In 2013, PML(N) won a majority of seats and formed a coalition government and selected a middle-class Baloch nationalist, Abdul Malik Baloch of the National Party as chief minister. But Malik had to make way for Zehri in 2015. Baloch nationalists opposed the elections and many boycotted the process. Even those who did participate, such as Sardar Akhtar Mengal, the leader of the Balochistan National Party, rejected the outcome, charging authorities with manipulating the results.
Balochistan has suffered from prolonged political turmoil and successive phases of insurgency and violent religious extremism. The most recent bout of violence began in 2003 and is still continuing.
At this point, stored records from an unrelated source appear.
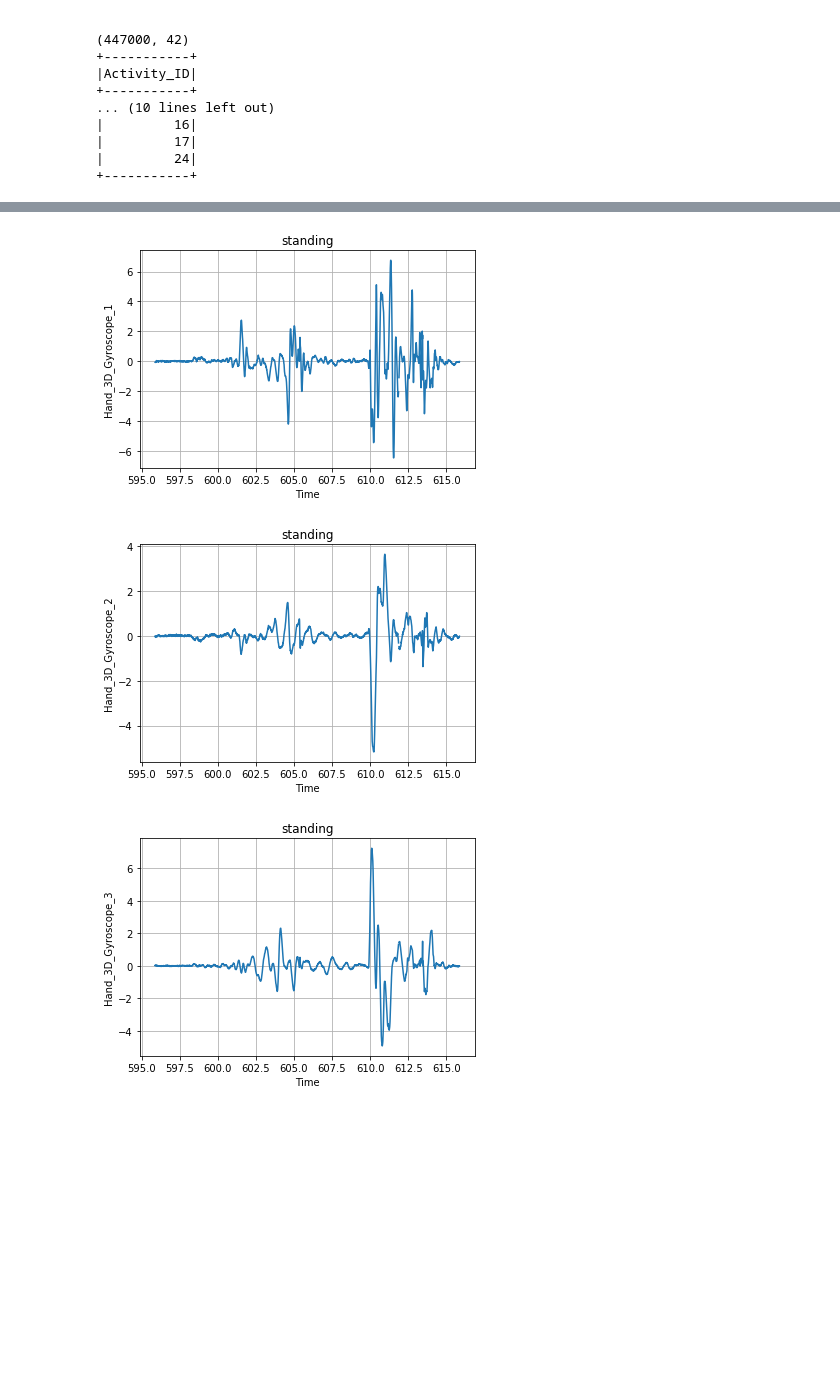
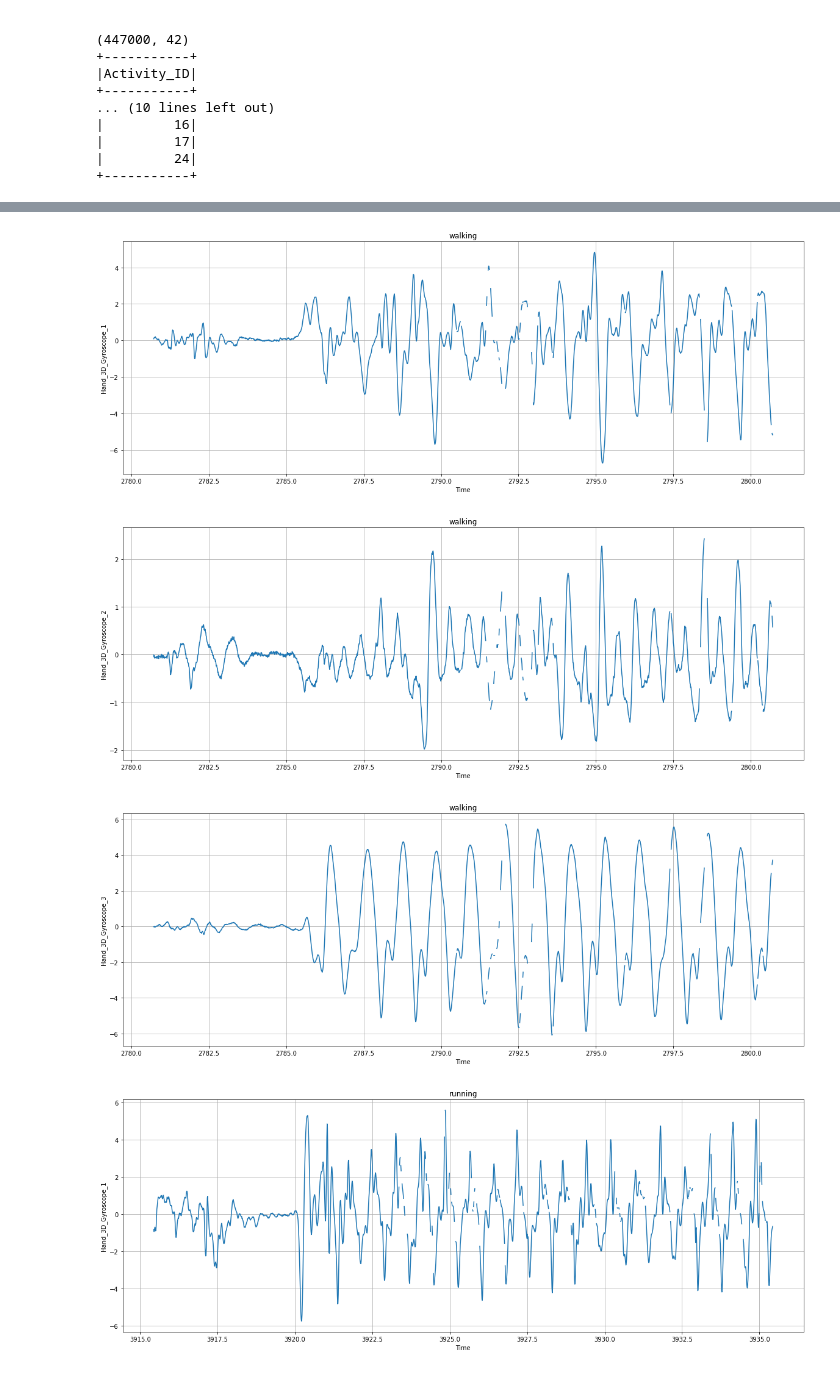
Before and after one commit to xLoSyAsHx/IAD19_ML, a Jupyter notebook: Spark_Krylov/Spark_PAMAP2_Dataset.ipynb, the cells around one changed output, grey strips where cells are left out. Drawn from its saved outputs; the diff is of its cells as text; code cells hidden in the pictures; blank space fills up the shorter version.

```diff
--- a/Spark_Krylov/Spark_PAMAP2_Dataset.ipynb
+++ b/Spark_Krylov/Spark_PAMAP2_Dataset.ipynb
@@ -227,6 +216,10 @@ print_sensor_graphs(df_102, 'sitting', ['Hand_3D_Gyroscope_1', 'Hand_3D_Gyroscop
-# %%
-print_sensor_graphs(df_102, 'standing', ['Hand_3D_Gyroscope_1', 'Hand_3D_Gyroscope_2', 'Hand_3D_Gyroscope_3'], 2000)
-# %% [output]
-[figure, removed]
-[figure, removed]
-[figure, removed]
+# %%
+print_sensor_graphs(df_102, 'walking', ['Hand_3D_Gyroscope_1', 'Hand_3D_Gyroscope_2', 'Hand_3D_Gyroscope_3'], 2000, (20, 7))
+print_sensor_graphs(df_102, 'running', ['Hand_3D_Gyroscope_1', 'Hand_3D_Gyroscope_2', 'Hand_3D_Gyroscope_3'], 2000, (20, 7))
+print_sensor_graphs(df_102, 'sitting', ['Hand_3D_Gyroscope_1', 'Hand_3D_Gyroscope_2', 'Hand_3D_Gyroscope_3'], 2000, (20, 7))
+print_sensor_graphs(df_102, 'standing', ['Hand_3D_Gyroscope_1', 'Hand_3D_Gyroscope_2', 'Hand_3D_Gyroscope_3'], 2000, (20, 7))
+# %% [output]
+[figure, added]
+[figure, added]
+[figure, added]
+[figure, added]
```
Also changed, not shown: parts of 8 cells of this notebook, 1 other file.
In the period between 2011 and 2016, nearly 4,000 people were killed, including 1,000 classed as terrorists, who could be separatists or sectarian killers who target Shias in the Quetta area.
In 2017, violence intensified with massive bombings in Quetta, and other areas targeting Shias, Sufis and security forces. At the end of the year, a bomb blast killed nine and injured 57 people when a Methodist Church was targeted by the Islamic State. The Pakistan Army has sought to use violent religious extremist groups to counter Baloch nationalism and blame India for the violence.
Banking on China
There are of course nationalist groups such as the Balochistan Liberation Army, Baloch Republican Army and Baloch Liberation Front. Pakistani authorities focus their ire on Brahamdagh Bugti of the BRA as the principal villain because he is openly pro-Indian and has even sought political asylum in India. But actually, most Baloch nationalists reject secession in favour of greater autonomy and the groups are hopelessly divided along tribal lines.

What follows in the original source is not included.